### Task requirements
Scan the listing below for the word "changed" and copy every line where it occurs.

=======

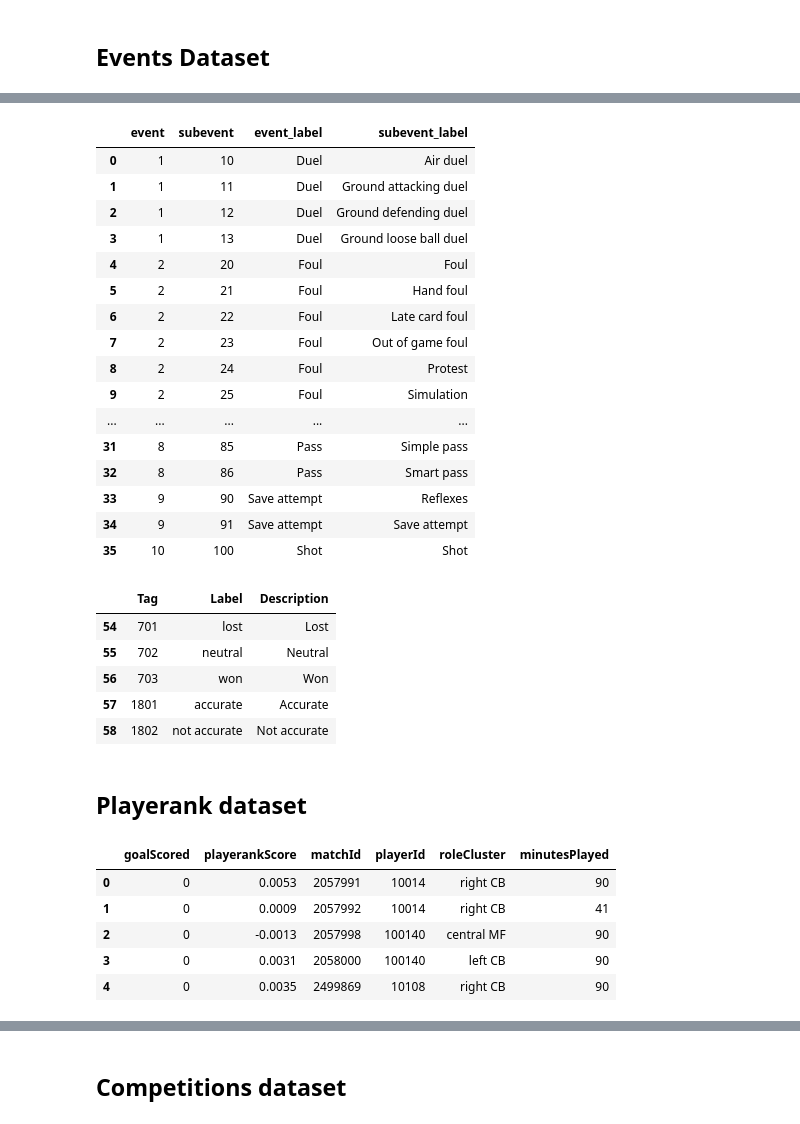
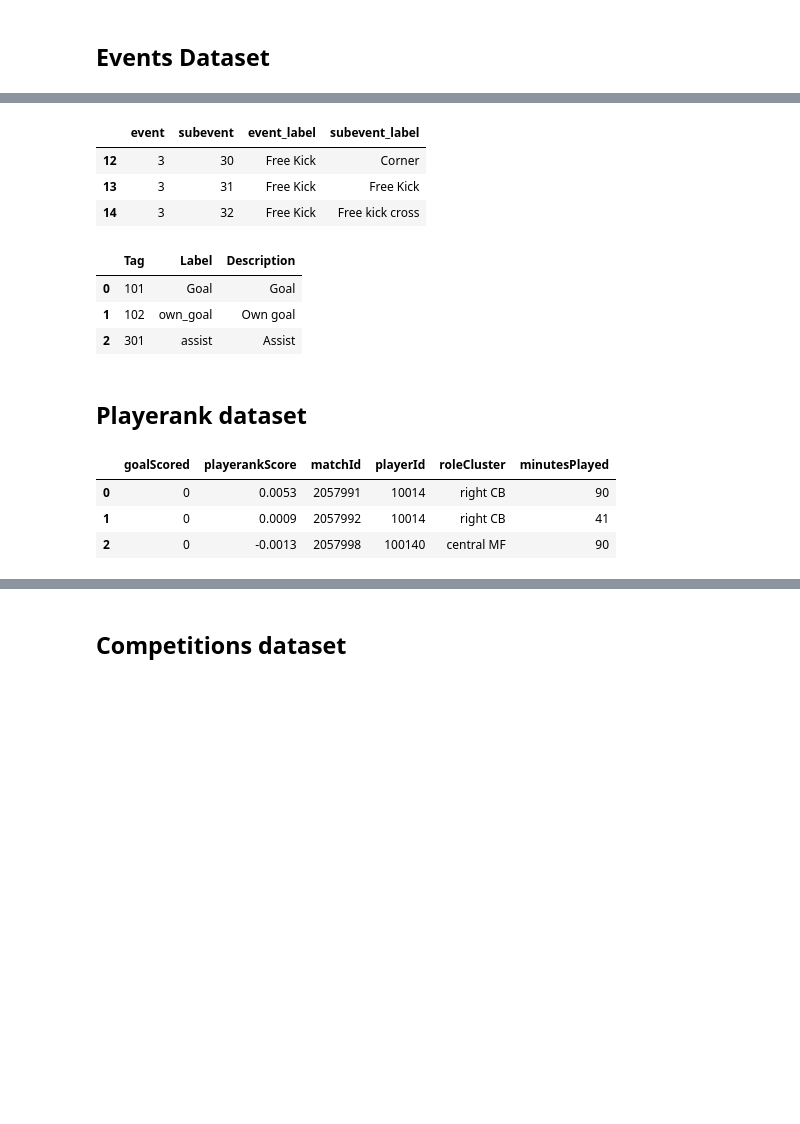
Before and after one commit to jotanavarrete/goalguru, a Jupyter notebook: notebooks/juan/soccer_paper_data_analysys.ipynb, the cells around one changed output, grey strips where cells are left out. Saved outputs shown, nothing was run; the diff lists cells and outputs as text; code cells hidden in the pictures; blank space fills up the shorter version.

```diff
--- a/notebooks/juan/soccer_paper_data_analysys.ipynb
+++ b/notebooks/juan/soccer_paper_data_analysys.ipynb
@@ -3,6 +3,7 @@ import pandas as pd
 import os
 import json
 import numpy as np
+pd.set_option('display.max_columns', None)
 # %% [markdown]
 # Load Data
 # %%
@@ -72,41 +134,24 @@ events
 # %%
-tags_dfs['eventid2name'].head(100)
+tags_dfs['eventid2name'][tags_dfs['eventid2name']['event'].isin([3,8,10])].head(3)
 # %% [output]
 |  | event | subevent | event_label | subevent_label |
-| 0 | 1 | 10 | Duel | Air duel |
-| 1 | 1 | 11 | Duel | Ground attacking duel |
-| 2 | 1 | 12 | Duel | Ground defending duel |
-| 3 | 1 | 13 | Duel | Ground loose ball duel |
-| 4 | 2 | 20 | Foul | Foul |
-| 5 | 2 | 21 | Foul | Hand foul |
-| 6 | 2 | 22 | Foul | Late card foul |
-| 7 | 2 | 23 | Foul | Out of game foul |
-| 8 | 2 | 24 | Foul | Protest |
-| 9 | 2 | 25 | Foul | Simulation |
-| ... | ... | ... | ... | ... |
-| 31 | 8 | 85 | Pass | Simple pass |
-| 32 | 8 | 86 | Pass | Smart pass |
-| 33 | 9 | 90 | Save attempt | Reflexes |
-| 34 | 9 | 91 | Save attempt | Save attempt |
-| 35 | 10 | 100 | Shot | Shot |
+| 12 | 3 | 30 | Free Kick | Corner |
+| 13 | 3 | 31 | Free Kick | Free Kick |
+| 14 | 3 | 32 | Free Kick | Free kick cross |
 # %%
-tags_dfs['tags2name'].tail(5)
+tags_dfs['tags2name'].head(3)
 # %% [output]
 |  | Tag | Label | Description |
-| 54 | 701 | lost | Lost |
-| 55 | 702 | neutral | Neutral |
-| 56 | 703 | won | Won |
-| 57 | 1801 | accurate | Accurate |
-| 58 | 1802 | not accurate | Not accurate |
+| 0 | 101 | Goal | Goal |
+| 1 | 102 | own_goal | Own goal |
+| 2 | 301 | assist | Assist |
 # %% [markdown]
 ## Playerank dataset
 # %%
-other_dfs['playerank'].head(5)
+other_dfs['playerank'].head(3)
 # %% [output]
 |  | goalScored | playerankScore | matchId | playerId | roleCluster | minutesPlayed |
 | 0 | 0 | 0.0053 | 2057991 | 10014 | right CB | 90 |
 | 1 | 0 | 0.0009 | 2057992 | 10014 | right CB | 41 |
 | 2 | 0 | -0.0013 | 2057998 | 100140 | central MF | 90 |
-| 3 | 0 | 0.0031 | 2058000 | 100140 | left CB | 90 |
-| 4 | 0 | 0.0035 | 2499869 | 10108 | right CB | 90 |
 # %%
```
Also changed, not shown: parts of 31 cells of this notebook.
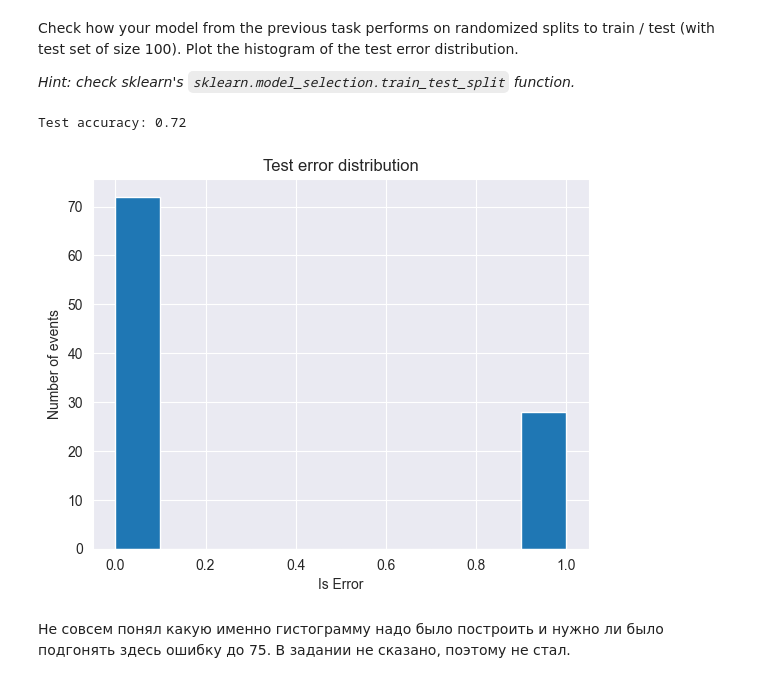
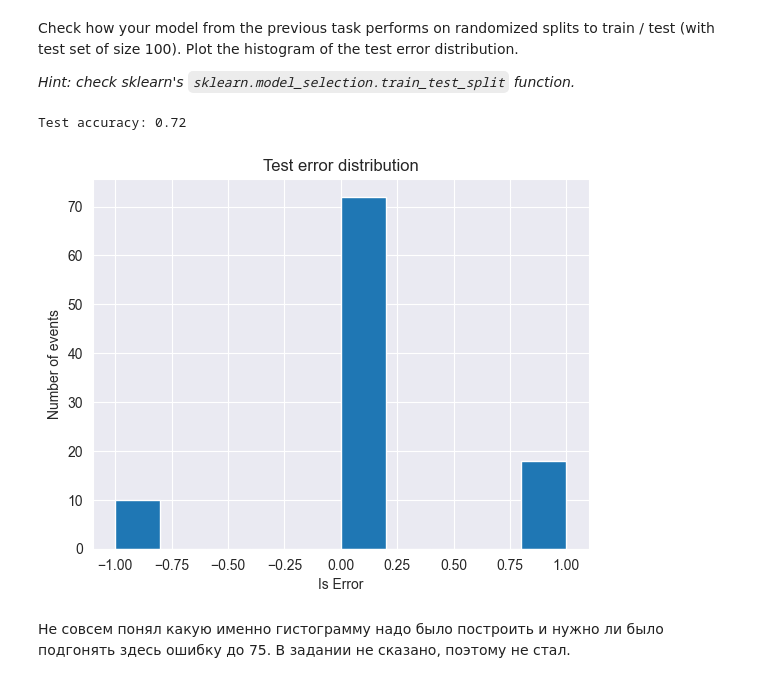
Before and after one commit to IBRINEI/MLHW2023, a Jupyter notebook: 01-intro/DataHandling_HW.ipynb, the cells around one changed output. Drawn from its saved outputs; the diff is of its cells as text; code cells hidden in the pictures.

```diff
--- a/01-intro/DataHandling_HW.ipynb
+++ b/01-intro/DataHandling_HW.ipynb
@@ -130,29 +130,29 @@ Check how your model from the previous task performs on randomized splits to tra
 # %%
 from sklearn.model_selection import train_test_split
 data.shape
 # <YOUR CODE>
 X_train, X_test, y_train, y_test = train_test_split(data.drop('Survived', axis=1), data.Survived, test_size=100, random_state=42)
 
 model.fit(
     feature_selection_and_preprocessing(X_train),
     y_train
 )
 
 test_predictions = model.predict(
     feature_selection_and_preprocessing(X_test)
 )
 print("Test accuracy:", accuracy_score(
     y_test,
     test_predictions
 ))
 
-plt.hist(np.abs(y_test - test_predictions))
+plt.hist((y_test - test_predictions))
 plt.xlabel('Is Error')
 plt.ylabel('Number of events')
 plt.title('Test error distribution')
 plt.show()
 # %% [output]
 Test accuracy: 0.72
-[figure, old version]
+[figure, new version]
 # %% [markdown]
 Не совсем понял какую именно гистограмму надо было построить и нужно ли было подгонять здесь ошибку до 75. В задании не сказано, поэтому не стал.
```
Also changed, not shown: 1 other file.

=======

### Answer to this task
Before and after one commit to jotanavarrete/goalguru, a Jupyter notebook: notebooks/juan/soccer_paper_data_analysys.ipynb, the cells around one changed output, grey strips where cells are left out. Saved outputs shown, nothing was run; the diff lists cells and outputs as text; code cells hidden in the pictures; blank space fills up the shorter version.
Also changed, not shown: parts of 31 cells of this notebook.
Before and after one commit to IBRINEI/MLHW2023, a Jupyter notebook: 01-intro/DataHandling_HW.ipynb, the cells around one changed output. Drawn from its saved outputs; the diff is of its cells as text; code cells hidden in the pictures.
Also changed, not shown: 1 other file.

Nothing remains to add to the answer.